## WHAT THE EXERCISE ASKS
Copy each line of the entries that includes the word "intake".

## SUPPLIED INFORMATION
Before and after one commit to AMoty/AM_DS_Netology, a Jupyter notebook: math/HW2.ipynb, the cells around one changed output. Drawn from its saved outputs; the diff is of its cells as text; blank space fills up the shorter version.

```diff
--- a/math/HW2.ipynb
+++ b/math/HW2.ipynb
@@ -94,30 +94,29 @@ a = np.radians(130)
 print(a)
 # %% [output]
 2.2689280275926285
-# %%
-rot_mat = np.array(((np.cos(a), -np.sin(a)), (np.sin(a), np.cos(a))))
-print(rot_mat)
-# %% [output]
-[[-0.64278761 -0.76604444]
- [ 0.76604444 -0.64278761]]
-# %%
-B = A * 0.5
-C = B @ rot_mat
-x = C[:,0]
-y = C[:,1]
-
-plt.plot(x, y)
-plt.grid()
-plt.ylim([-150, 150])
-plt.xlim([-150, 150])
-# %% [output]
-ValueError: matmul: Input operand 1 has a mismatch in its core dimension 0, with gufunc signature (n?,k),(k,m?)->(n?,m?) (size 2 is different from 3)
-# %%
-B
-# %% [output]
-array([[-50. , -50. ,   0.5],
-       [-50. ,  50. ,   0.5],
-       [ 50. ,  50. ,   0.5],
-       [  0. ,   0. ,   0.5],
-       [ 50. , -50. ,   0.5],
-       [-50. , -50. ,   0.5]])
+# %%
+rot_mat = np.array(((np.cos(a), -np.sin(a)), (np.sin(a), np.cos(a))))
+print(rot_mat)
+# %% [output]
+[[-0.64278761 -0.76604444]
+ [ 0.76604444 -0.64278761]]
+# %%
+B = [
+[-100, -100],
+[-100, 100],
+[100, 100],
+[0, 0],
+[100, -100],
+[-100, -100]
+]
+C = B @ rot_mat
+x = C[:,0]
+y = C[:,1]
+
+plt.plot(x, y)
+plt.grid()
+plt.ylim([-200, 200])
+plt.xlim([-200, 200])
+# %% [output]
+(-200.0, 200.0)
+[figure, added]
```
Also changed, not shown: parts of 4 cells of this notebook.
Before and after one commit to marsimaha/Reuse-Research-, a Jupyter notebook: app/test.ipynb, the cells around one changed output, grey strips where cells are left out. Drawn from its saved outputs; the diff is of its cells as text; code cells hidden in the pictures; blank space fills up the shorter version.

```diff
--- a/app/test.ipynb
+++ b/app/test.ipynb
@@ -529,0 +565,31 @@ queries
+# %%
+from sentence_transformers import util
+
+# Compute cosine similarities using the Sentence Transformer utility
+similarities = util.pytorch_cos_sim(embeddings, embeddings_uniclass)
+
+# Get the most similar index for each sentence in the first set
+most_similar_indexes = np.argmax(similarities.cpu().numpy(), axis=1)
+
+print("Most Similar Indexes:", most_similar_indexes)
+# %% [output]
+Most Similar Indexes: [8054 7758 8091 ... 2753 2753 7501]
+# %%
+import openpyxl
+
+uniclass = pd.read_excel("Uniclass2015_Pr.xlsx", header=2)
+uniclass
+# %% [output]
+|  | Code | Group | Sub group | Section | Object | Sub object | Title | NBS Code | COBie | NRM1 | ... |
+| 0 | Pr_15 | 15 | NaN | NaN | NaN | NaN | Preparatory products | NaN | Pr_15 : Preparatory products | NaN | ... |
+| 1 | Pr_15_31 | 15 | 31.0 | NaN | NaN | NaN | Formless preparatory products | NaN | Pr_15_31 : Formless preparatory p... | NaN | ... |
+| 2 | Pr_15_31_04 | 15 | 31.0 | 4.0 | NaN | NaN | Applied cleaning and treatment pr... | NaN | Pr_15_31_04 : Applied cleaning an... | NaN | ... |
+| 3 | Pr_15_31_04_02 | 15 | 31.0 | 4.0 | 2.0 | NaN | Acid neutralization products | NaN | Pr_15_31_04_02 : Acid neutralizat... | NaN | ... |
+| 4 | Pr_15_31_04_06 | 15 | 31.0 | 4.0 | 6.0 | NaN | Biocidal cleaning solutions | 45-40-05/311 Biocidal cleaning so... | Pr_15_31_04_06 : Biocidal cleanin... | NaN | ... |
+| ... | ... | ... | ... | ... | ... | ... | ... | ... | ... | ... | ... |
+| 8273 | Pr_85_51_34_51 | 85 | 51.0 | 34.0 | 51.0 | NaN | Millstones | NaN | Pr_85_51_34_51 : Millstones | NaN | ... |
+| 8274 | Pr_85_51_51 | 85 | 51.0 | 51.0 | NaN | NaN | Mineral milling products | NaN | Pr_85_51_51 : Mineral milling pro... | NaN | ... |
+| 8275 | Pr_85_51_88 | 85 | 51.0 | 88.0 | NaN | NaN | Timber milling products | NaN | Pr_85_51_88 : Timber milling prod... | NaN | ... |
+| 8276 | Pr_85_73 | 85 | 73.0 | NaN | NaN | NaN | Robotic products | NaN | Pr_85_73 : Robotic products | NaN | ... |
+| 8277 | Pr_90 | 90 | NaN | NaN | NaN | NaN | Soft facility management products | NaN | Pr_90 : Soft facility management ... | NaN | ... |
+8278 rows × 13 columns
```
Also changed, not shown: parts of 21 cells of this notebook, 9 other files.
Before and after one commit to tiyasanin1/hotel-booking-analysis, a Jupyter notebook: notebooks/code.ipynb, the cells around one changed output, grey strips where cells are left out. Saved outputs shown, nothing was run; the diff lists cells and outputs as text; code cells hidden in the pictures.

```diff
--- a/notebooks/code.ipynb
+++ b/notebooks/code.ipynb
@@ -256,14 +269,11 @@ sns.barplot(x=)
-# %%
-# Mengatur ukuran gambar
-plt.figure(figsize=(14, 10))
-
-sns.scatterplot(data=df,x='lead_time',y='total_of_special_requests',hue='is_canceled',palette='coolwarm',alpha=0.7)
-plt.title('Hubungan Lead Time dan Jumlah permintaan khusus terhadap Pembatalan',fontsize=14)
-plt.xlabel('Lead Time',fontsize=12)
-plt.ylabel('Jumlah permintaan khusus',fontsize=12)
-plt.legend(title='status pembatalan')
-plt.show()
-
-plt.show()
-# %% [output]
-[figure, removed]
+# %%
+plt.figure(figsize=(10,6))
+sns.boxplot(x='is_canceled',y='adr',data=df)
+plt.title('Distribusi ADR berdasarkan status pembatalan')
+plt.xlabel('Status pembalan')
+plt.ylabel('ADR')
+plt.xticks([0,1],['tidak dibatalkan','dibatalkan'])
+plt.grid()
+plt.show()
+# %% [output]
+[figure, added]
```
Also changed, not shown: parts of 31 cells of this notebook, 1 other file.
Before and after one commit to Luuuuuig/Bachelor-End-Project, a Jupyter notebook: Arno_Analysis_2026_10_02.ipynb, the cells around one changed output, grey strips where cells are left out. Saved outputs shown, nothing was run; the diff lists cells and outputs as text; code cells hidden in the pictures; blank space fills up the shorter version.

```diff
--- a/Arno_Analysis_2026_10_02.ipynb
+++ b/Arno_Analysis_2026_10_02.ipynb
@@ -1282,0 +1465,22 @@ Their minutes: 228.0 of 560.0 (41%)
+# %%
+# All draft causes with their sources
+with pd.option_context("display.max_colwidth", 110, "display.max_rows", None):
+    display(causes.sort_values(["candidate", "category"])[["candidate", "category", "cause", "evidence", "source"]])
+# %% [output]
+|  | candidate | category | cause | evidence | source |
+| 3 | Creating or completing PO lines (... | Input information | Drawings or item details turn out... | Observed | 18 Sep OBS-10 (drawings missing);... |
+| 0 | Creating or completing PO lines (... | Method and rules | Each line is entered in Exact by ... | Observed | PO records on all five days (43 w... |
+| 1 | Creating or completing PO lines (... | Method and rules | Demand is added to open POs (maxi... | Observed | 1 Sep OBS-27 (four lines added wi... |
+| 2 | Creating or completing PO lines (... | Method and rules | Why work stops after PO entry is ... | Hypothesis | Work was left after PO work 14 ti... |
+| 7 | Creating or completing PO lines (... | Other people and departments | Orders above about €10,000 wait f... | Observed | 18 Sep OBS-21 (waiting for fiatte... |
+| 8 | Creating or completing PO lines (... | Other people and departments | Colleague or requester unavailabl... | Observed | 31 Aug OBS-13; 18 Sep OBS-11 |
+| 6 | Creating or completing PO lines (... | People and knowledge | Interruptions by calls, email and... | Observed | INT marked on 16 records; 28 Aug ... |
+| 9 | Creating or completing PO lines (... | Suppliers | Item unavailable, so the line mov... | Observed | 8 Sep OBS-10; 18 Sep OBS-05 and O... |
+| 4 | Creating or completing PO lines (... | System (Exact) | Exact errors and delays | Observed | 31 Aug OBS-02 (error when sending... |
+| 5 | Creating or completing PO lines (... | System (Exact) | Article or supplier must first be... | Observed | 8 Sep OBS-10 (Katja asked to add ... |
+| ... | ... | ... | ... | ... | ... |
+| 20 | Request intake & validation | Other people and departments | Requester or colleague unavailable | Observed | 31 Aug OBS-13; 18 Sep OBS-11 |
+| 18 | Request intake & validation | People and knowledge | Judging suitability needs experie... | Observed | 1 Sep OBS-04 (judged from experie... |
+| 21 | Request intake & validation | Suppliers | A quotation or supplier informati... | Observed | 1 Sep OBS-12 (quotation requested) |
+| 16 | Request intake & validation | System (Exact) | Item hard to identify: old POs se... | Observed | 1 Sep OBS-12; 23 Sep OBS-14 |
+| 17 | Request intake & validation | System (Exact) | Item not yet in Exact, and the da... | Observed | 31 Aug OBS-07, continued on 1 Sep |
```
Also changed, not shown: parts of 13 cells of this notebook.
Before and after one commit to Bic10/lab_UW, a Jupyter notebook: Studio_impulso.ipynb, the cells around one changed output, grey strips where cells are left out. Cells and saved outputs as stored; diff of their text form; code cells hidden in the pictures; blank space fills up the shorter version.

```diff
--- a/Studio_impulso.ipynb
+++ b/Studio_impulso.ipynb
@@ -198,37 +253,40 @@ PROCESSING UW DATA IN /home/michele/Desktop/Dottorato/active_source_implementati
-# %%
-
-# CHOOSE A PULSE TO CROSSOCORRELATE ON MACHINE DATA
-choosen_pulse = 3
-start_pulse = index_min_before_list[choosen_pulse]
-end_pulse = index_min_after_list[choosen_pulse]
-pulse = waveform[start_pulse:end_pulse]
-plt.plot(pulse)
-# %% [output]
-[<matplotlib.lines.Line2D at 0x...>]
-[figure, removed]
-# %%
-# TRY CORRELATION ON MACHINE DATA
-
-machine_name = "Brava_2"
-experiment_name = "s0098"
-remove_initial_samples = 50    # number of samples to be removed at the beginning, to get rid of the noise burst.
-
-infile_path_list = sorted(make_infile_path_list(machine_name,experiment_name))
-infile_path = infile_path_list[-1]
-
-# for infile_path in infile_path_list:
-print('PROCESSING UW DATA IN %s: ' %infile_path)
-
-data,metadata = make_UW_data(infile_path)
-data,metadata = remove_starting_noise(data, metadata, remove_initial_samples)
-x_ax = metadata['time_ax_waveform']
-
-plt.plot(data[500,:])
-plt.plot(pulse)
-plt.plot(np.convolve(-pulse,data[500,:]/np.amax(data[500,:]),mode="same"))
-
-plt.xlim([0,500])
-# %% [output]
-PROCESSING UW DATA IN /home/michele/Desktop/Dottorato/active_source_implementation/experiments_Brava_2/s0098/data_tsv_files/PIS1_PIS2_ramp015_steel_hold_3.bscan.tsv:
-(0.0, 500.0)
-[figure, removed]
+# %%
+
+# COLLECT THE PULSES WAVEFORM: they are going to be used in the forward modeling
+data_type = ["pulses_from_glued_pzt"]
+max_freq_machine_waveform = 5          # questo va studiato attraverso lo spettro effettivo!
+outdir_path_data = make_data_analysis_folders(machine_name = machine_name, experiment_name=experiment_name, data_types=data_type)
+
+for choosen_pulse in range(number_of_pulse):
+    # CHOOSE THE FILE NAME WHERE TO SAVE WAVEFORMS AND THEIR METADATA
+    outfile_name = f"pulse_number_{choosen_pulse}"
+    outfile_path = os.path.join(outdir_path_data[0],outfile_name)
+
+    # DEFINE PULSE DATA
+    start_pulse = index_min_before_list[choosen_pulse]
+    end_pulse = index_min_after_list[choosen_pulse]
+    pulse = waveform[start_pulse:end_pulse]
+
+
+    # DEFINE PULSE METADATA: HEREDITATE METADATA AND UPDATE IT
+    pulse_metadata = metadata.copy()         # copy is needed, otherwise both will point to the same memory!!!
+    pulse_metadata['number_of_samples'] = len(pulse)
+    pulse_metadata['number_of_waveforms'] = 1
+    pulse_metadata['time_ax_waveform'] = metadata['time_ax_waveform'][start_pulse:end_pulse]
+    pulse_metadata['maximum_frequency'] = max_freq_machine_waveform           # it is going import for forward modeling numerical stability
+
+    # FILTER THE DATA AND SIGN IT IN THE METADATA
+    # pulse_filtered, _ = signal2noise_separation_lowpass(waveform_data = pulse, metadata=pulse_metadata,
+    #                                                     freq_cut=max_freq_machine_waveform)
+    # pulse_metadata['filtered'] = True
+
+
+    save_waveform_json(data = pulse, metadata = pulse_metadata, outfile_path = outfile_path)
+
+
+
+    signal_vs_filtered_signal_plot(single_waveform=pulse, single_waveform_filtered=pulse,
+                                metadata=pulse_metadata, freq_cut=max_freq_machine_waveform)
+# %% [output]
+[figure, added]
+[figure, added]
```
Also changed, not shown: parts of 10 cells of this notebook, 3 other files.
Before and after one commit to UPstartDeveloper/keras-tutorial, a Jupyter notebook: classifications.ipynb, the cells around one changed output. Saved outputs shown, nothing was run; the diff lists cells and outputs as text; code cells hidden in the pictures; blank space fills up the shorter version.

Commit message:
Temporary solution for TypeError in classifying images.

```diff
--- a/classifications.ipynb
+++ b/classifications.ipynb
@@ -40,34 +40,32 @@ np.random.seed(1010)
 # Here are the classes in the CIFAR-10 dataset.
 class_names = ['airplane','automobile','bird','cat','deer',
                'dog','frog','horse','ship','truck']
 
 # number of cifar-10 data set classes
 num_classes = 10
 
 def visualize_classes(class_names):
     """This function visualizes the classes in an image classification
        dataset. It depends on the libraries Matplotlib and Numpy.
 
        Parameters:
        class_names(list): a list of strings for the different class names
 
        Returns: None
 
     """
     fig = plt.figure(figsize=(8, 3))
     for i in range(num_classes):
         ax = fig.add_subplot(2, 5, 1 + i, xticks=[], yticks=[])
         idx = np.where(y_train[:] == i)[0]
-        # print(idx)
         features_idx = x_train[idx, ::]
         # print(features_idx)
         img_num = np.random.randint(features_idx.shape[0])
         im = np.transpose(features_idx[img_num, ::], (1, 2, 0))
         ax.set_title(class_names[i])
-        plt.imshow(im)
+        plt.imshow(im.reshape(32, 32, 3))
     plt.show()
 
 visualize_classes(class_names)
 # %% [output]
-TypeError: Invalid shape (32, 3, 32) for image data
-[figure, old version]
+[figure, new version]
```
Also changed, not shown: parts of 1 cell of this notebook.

## ANSWER BOX
+| 20 | Request intake & validation | Other people and departments | Requester or colleague unavailable | Observed | 31 Aug OBS-13; 18 Sep OBS-11 |
+| 18 | Request intake & validation | People and knowledge | Judging suitability needs experie... | Observed | 1 Sep OBS-04 (judged from experie... |
+| 21 | Request intake & validation | Suppliers | A quotation or supplier informati... | Observed | 1 Sep OBS-12 (quotation requested) |
+| 16 | Request intake & validation | System (Exact) | Item hard to identify: old POs se... | Observed | 1 Sep OBS-12; 23 Sep OBS-14 |
+| 17 | Request intake & validation | System (Exact) | Item not yet in Exact, and the da... | Observed | 31 Aug OBS-07, continued on 1 Sep |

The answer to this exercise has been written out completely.